[Edit tracking data]
****************

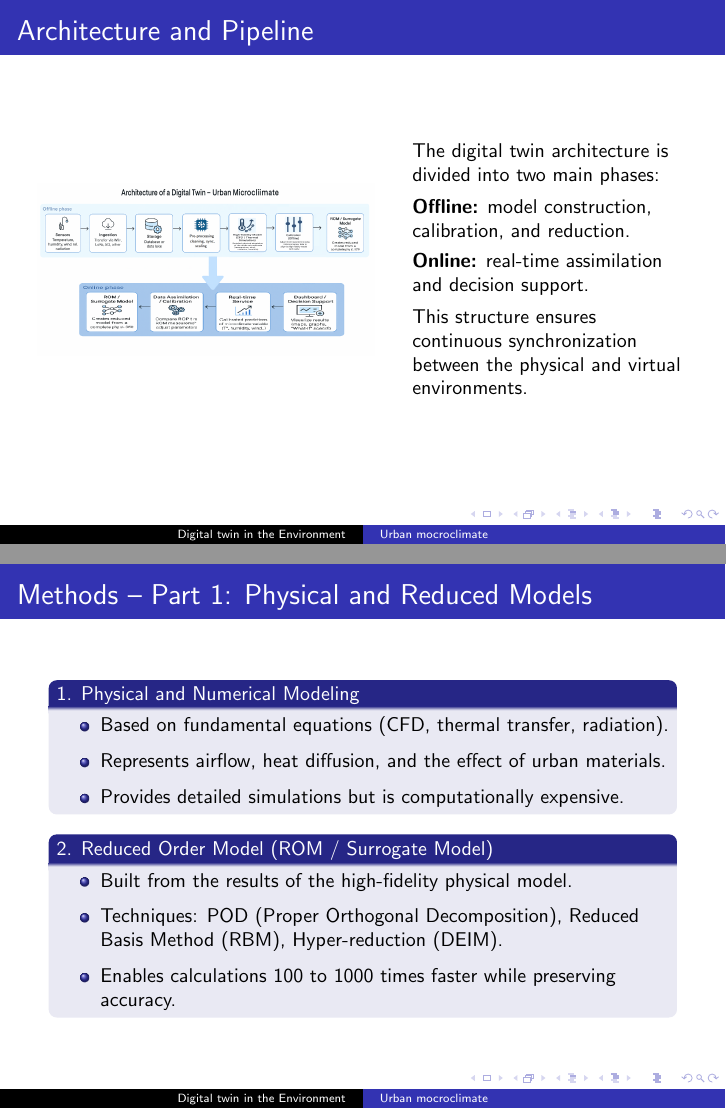
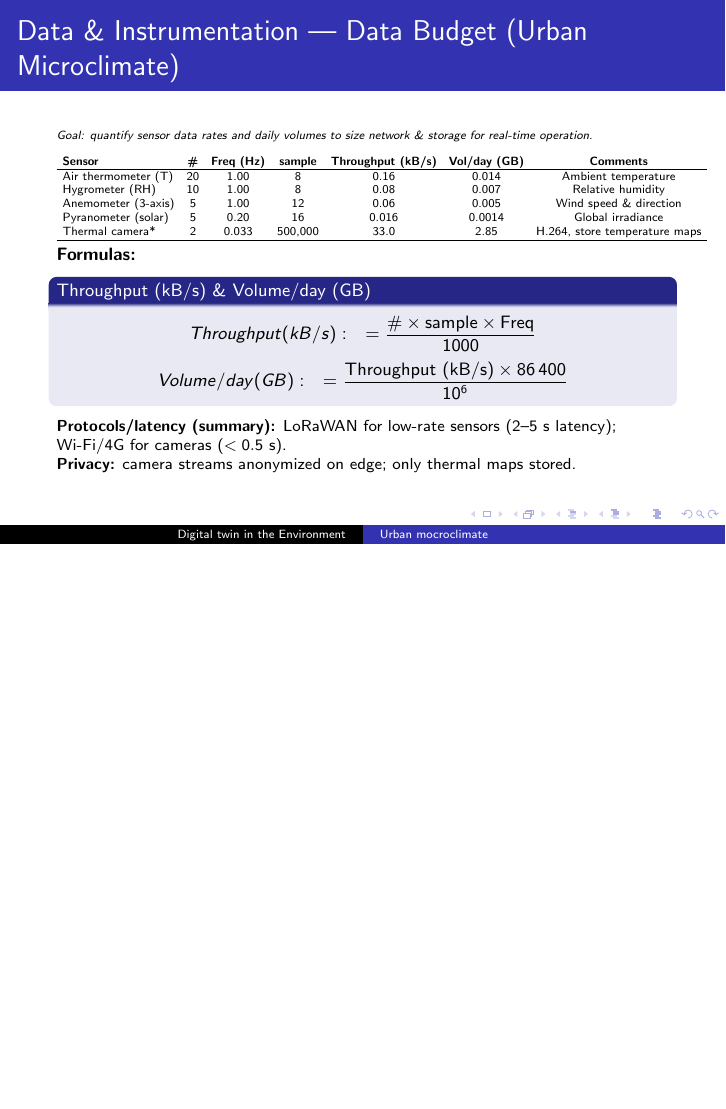
Before and after one commit to master-csmi/course-rom-dm1-airtwin, LaTeX slides (slides.tex): pages 10 and 11 of 21 before the commit and page 10 of 18 after it, the two joined at a grey line, the shorter picture padded with empty space. Compiled offline with pdfLaTeX.

Commit message:
remove useless slides

```diff
--- a/slides.tex
+++ b/slides.tex
@@ -189,38 +189,4 @@
     \end{itemize}
 \end{frame}
 
-\begin{frame}{Architecture and Pipeline}
-\begin{columns}
-    \begin{column}{0.55\textwidth}
-        \includegraphics[width=\linewidth]{images/architecture_of_digital_twin.png}
-    \end{column}
-    \begin{column}{0.45\textwidth}
-        \small
-        The digital twin architecture is divided into two main phases:\\[4pt]
-        \textbf{Offline:} model construction, calibration, and reduction.\\[3pt]
-        \textbf{Online:} real-time assimilation and decision support.\\[4pt]
-        This structure ensures continuous synchronization between the physical and virtual environments.
-    \end{column}
-\end{columns}
-\end{frame}
 
-
-
-\begin{frame}{Methods – Part 1: Physical and Reduced Models}
-\small
-\begin{block}{1. Physical and Numerical Modeling}
-\begin{itemize}
-    \item Based on fundamental equations (CFD, thermal transfer, radiation).
-    \item Represents airflow, heat diffusion, and the effect of urban materials.
-    \item Provides detailed simulations but is computationally expensive.
-\end{itemize}
-\end{block}
-
-\begin{block}{2. Reduced Order Model (ROM / Surrogate Model)}
-\begin{itemize}
-    \item Built from the results of the high-fidelity physical model.
-    \item Techniques: POD (Proper Orthogonal Decomposition), Reduced Basis Method (RBM), Hyper-reduction (DEIM).
-    \item Enables calculations 100 to 1000 times faster while preserving accuracy.
-\end{itemize}
-\end{block}
-\end{frame}
```
Also changed, not shown: slides.tex (39 more changed lines).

****************

Be exact. Write out all the entries and omit the pictures.

EXPECTED ANSWER —
Before and after one commit to master-csmi/course-rom-dm1-airtwin, LaTeX slides (slides.tex): pages 10 and 11 of 21 before the commit and page 10 of 18 after it, the two joined at a grey line, the shorter picture padded with empty space. Compiled offline with pdfLaTeX.

Commit message:
remove useless slides

```diff
--- a/slides.tex
+++ b/slides.tex
@@ -189,38 +189,4 @@
     \end{itemize}
 \end{frame}
 
-\begin{frame}{Architecture and Pipeline}
-\begin{columns}
-    \begin{column}{0.55\textwidth}
-        \includegraphics[width=\linewidth]{images/architecture_of_digital_twin.png}
-    \end{column}
-    \begin{column}{0.45\textwidth}
-        \small
-        The digital twin architecture is divided into two main phases:\\[4pt]
-        \textbf{Offline:} model construction, calibration, and reduction.\\[3pt]
-        \textbf{Online:} real-time assimilation and decision support.\\[4pt]
-        This structure ensures continuous synchronization between the physical and virtual environments.
-    \end{column}
-\end{columns}
-\end{frame}
 
-
-
-\begin{frame}{Methods – Part 1: Physical and Reduced Models}
-\small
-\begin{block}{1. Physical and Numerical Modeling}
-\begin{itemize}
-    \item Based on fundamental equations (CFD, thermal transfer, radiation).
-    \item Represents airflow, heat diffusion, and the effect of urban materials.
-    \item Provides detailed simulations but is computationally expensive.
-\end{itemize}
-\end{block}
-
-\begin{block}{2. Reduced Order Model (ROM / Surrogate Model)}
-\begin{itemize}
-    \item Built from the results of the high-fidelity physical model.
-    \item Techniques: POD (Proper Orthogonal Decomposition), Reduced Basis Method (RBM), Hyper-reduction (DEIM).
-    \item Enables calculations 100 to 1000 times faster while preserving accuracy.
-\end{itemize}
-\end{block}
-\end{frame}
```
Also changed, not shown: slides.tex (39 more changed lines).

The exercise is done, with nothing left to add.